[from our own Correspondent.]

Army of Northern Virginia,
February 24th, 1864.
Resuming the narration of the first day's fight at Gettysburg, I will endeavor as briefly as a due regard for intelligibility will permit, to give to-day some account of the parts borne by the divisions of Major-Generals Heth and Pender, of Lieut.-Gen. A. P. Hill's corps, in that day's engagement. And here it may not be improper to say that I have somewhat inverted the mutual sequence of events in speaking of the operations of Ewell's corps in advance of Gen. Hill's, inasmuch as Heth's division, of the latter corps, first became engaged with the enemy; but as the history of each corps is complete in itself, I hope the reader will pardon the method I have chosen to pursue in the recital.

On the morning of the 30th of June, 1863, Maj.-Gen. Heth, who was then lying at Cashtown, Pa., with his division, ordered Brig.-Gen. Pettigrew to march his brigade to Gettysburg and search the town for supplies, especially shoes. On reaching the suburbs of Gettysburg, however, Gen. P. found the town occupied by a large force of cavalry — supported, it was said, by a considerable body of infantry. Under these circumstances, Gen. P. did not attempt to enter the town, but returned to camp near Cashtown.

On the morning of the 1st of July, Heth's division of infantry, accompanied by Pegram's battalion of artillery, broke up camp near Caslitown, and at 5 A. M. began to move in the direction of Gettysburg by the turn-pike road. As the division neared Gettysburg it became evident that the enemy was in the vicinity of the town in some force, but in what numbers was as yet unknown to the commanding General. When Heth, however, reached the second ridge of hills west of Gettysburg, it became clear that there were infantry, artillery, and cavalry around the town. Braxton's battery, of Fredericksburg, Virginia, (formerly commanded by Maj. C. M. Braxton, of that town, a brave and accomplished officer, and now by Capt. Marye,) was placed in position, and a few shots were fired, scattering the enemy's cavalry videttes and killing Major--General Reynolds, then commanding the Yankee forces at Gettysburg, Meade not having arrived. This, be it remembered, was the opening of the ball. Ewell did not come into action until some time later in the day.

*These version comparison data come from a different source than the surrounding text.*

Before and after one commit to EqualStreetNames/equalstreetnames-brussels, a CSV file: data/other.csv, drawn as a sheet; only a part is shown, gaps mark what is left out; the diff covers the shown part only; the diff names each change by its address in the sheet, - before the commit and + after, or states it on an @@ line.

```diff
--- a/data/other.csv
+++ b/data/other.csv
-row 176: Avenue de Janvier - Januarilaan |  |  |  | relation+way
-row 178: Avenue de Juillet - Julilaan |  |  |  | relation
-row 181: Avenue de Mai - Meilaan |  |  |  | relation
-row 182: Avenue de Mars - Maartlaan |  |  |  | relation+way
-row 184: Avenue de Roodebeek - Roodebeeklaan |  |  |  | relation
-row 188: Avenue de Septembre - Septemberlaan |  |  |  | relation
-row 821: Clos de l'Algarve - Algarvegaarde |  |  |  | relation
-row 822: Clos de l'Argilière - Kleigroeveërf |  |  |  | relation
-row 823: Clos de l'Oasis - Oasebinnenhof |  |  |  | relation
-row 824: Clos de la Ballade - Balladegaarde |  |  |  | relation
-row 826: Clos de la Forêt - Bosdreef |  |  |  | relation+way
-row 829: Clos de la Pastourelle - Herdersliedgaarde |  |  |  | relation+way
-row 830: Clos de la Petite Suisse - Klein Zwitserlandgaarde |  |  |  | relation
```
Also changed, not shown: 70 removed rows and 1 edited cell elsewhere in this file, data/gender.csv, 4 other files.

The division was now within one and a half miles of Gettysburg, and was disposed as follows: Archer's brigade of Tennessean on the right of the turnpike, Davis's brigade of Mississippians, except one regiment, was in line on the left of the same road. Pettigrew's N C brigade, and Heth's (old) Virginia brigade, under Col. John M. Brockenbrough, were hold in reserve. Archer and Davis were soon ordered to advance, in order to feel the enemy, make a forced reconnaissance, and determine what force the enemy had, and whether or no they were massing forces in Gettysburg. Heavy columns of the enemy were soon encountered. Davis's brigade, on the left, drove the enemy back and captured his batteries, but was unable to hold the position he had obtained, as the enemy concentrated in over whelming numbers on his front and flank. The brigade, however, gallantly maintained its position under a raking fire until every field and most of its company officers were shot down, and its ranks greatly tainted. Lt. Col. Smith, of the 55th N. C. T. being here killed, and Col. Connelly, of the 55th N. C.; Col. Stone, of the 21 Miss; Lt. Col. Mosby and Major Finney, were severely wounded. The bravery of the brigade and its gallant commander were unsurpassed by any of the many acts of signal gallantry and daring which so richly illustrated those three days of terrible carnage.

Individual acts of heroism I might mention without stint, but there is scarcely room for them in the limited space of a daily journal. One exhibition of manly nerve and high strung purpose has come to my knowledge, which I do not feel at liberty to ignore, inasmuch as it was witnessed by Lieutenant--General Hill, and called for the high approval of that officer. It occurred during a hiatus when the enemy having been forced back losing some of their artillery, which as before mentioned were temporarily captured by Davis's brigade, were reforming and were awaiting the arrival of reinforcements then rapidly hastening to their aid. It was this Lieutenant Roberts, of the 2d Mississippi, observing some distance off but neaer the enemy's than our own fires, two groups, each consisting of from seven to ten men, and each guarding a stand of colors, called for volunteers to take them. Four gallant spirits from his own and an equal number from the 42d Mississippi regiment readily responded, and soon a dash is made for the colors. A hand-to-hand fight ensued, in which all on both sides were either killed or wounded except private McPherson, who killed the last Yankee color-bearer and brought off the colors, Lieut. Roberts being killed just as he was seizing one of the colors.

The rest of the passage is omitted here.